Now, I would like to touch base on these three points I mentioned: challenge, risk vs reward and complexity. These are three elements that seem to be rapidly dissolving from the world of gaming.  When games like Dark Souls come along that have all these elements in great quantity, gamers everywhere seem to hold a candlelight vigil, honouring the birth of something glorious, and the death of its relatives.  The fact that such games are so rare should scare you, as a gamer.  Why?  These games existed in droves not that long ago.  Where are we heading if games like this are so few and far between that the difficulty aspect alone garners such a huge amount of buzz within the gaming community?

Complexity is another aspect that has dwindled dramatically within games these days, although this is a slightly more grey area.  See, complexity for the sake of complexity is not a good thing; complexity to allow greater freedom through personalization IS a good thing.  Dark Souls does the latter very well, and in the past, we've had games that have done both.  However, there is a big difference between streamlining for the masses, and trimming the fat.  The Elder Scrolls series is a good example of both; in some areas of the newer games, Oblivion and Skyrim, over-simplification is evident, such as reducing the amount of weapon variants the player is allowed.  On the other hand, there have been some positive points to reducing complexity from the older games like Morrowind, such as removing silly mechanics such as Athletics and Acrobatics, which reward the player simply for running and jumping.  Mass Effect 2 is another example of a game that does well in some aspects and goes too far in others.  The first Mass Effect had a huge amount of stats to spec into, and many of them were either minuscule changes or extremely niche.  A good example of unnecessary complexity.  Mass Effect 2 removed the vast majority of this and made leveling up a bigger impact with fewer choices.  They also unfortunately and quite foolishly decided to remove effectively all forms of weapon customization, and offered a ridiculously small amount of weapon variants to chose from (a decision which is being largely rectified in Mass Effect 3).

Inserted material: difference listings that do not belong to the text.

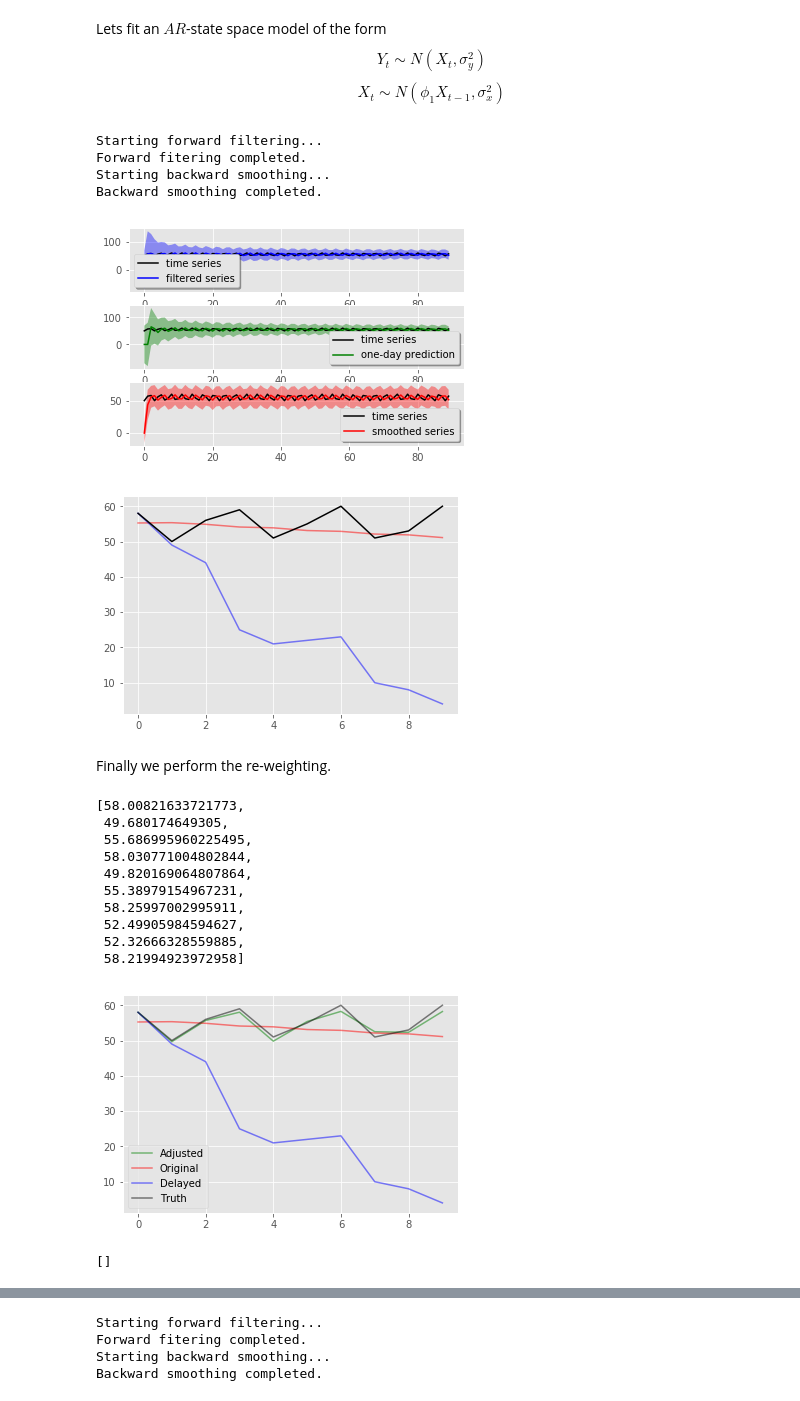
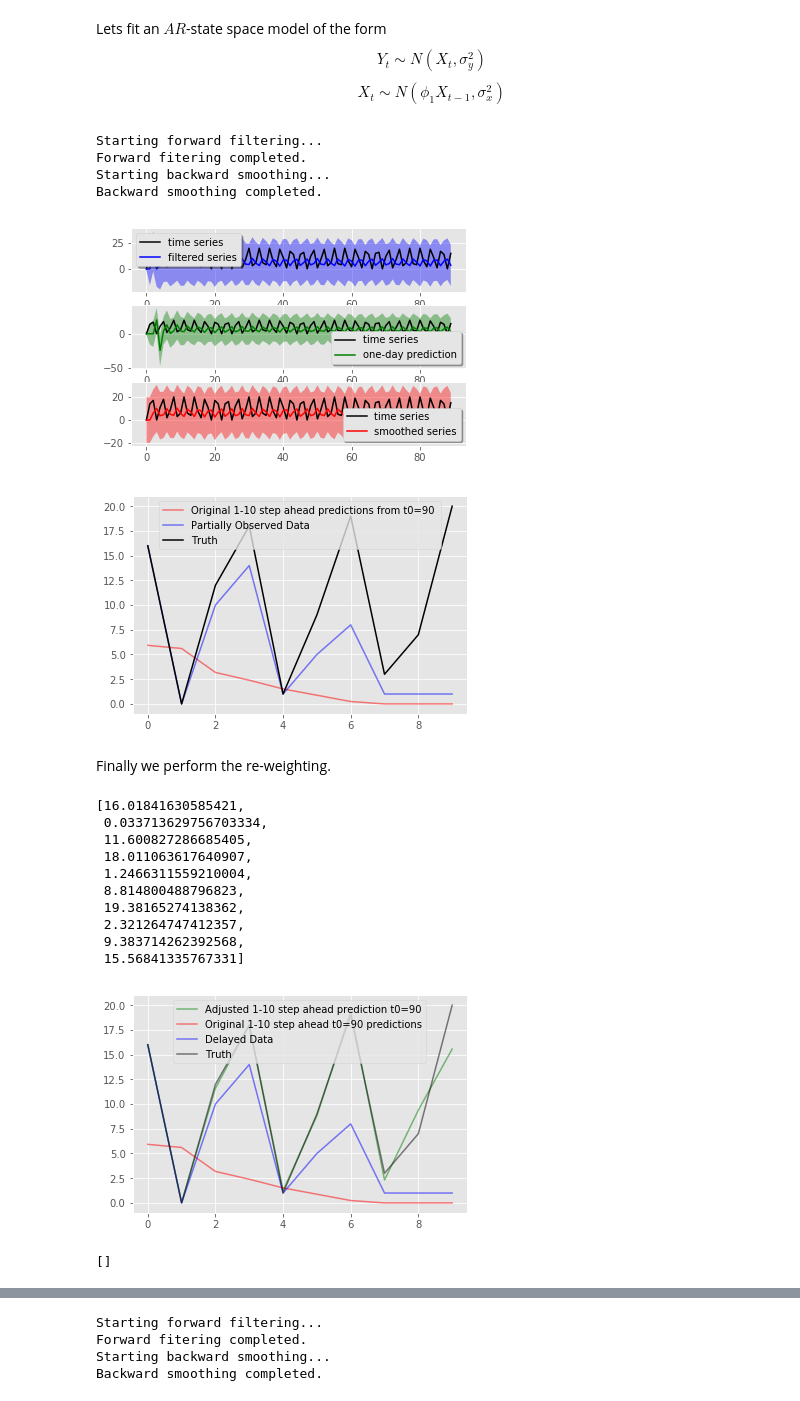
Before and after one commit to gcgibson/reporting_delay, a Jupyter notebook: forecasting_w_reporting_delay.ipynb, the cells around one changed output, grey strips where cells are left out. Cells and saved outputs as stored; diff of their text form; code cells hidden in the pictures.

```diff
--- a/forecasting_w_reporting_delay.ipynb
+++ b/forecasting_w_reporting_delay.ipynb
@@ -4,7 +30,7 @@ Forecasting in the presence of reporting delay: simulation study. Given some del
 import numpy as np
 import matplotlib.pyplot as plt
 plt.style.use('ggplot')
-ts = 10*np.sin(np.arange(0,100))**2 + .0001*np.random.standard_normal(size=100) + 50
+ts = 20*np.sin(np.arange(0,100))**2 #+  .01*np.random.standard_normal(size=100)
 ts = np.round(ts)
 plt.plot(ts)
 plt.show()
@@ -83,15 +114,16 @@ Starting forward filtering...
 Forward fitering completed.
 Starting backward smoothing...
 Backward smoothing completed.
-[figure, old version]
+[figure, new version]
 # %%
 n_t_inf_hat = predictMean
 plt.plot(n_t_inf_hat,color='r',alpha=.5)
 plt.plot(data_to_be_delayed,color='b',alpha=.5)
 plt.plot(ts[90:],color='black')
+plt.legend(("Original 1-10 step ahead predictions from t0=90 ","Partially Observed Data","Truth"))
 plt.show()
 # %% [output]
-[figure, old version]
+[figure, new version]
 # %% [markdown]
 Finally we perform the re-weighting.
 # %%
@@ -117,24 +149,24 @@ for t in range(len(n_t_inf_hat)):
 # %%
 reweighted_trajectory
 # %% [output]
-[58.00821633721773,
- 49.680174649305,
- 55.686995960225495,
- 58.030771004802844,
- 49.820169064807864,
- 55.38979154967231,
- 58.25997002995911,
- 52.49905984594627,
- 52.32666328559885,
- 58.21994923972958]
+[16.01841630585421,
+ 0.033713629756703334,
+ 11.600827286685405,
+ 18.011063617640907,
+ 1.2466311559210004,
+ 8.814800488796823,
+ 19.38165274138362,
+ 2.321264747412357,
+ 9.383714262392568,
+ 15.56841335767331]
 # %%
 plt.plot(reweighted_trajectory,color='g',alpha=.5)
 plt.plot(n_t_inf_hat,color='r',alpha=.5)
 plt.plot(data_to_be_delayed,color='b',alpha=.5)
 plt.plot(ts[90:],color='black',alpha=.5)
-plt.legend(('Adjusted','Original','Delayed','Truth'))
+plt.legend(('Adjusted 1-10 step ahead prediction t0=90','Original 1-10 step ahead t0=90 predictions','Delayed Data','Truth'))
 plt.show()
 plt.plot()
 # %% [output]
-[figure, old version]
+[figure, new version]
 []
```
Also changed, not shown: parts of 15 cells of this notebook, 1 other file.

There's a quite-interesting multiplayer aspect of Dark Souls which can seamlessly pit players against each other, or allow them to work together to defeat bosses.  Sadly I cannot comment on this, as I could only play the game in offline mode.
Risk vs reward is perhaps the most interesting and most important of these three elements, however, and it's the one Dark Souls does best.  Most games these days will let you accomplish everything within them at minimal risk, and most games will hold you by the hand in some way, and allow you to reduce the difficulty setting if you please.  No such systems exist within Dark Souls; if you want all the coolest items, if you want to kill all the bosses, if you want to discover every area within the game, you're going to have to take some risks and explore inhospitable territory.  Alternatively, you can push your character into territory you're not yet suited for.  The risk of dying and losing all your souls and humanity (the 'currency' within the game) is huge, but the rewards can be equally so.  The freedom of choice to risk all at the chance of gaining a big leap in power is...well it's just awesome.  So few games allow this, that it's actually quite concerning.  I can't really think of a game out there that rewards exploration nearly as well.  And of course, much of that exploring comes with nasty surprises that could very easily and quickly mean the end of you.

So just what is Dark Souls anyways?  I hate sounding this ridiculous and fervent, but it's something of a beacon of hope in gaming.  It's not perfect, to be sure, but that's okay, because the areas it excel in it does so well that you can easily forgive shortfalls, such as unclear storytelling, technical issues and an excessive amount of backtracking.  It does difficulty extremely well, being unforgiving yet fair; inflicting feelings of hopelessness at times, while being utterly rewarding and satisfying at others.  It's not just a great game, but rather a great piece of gaming, a statement on the old ways of gaming coming together with the new, combining the best of both worlds while having little in the way of faults from either.  What is Dark Souls?  It's bloody brilliance.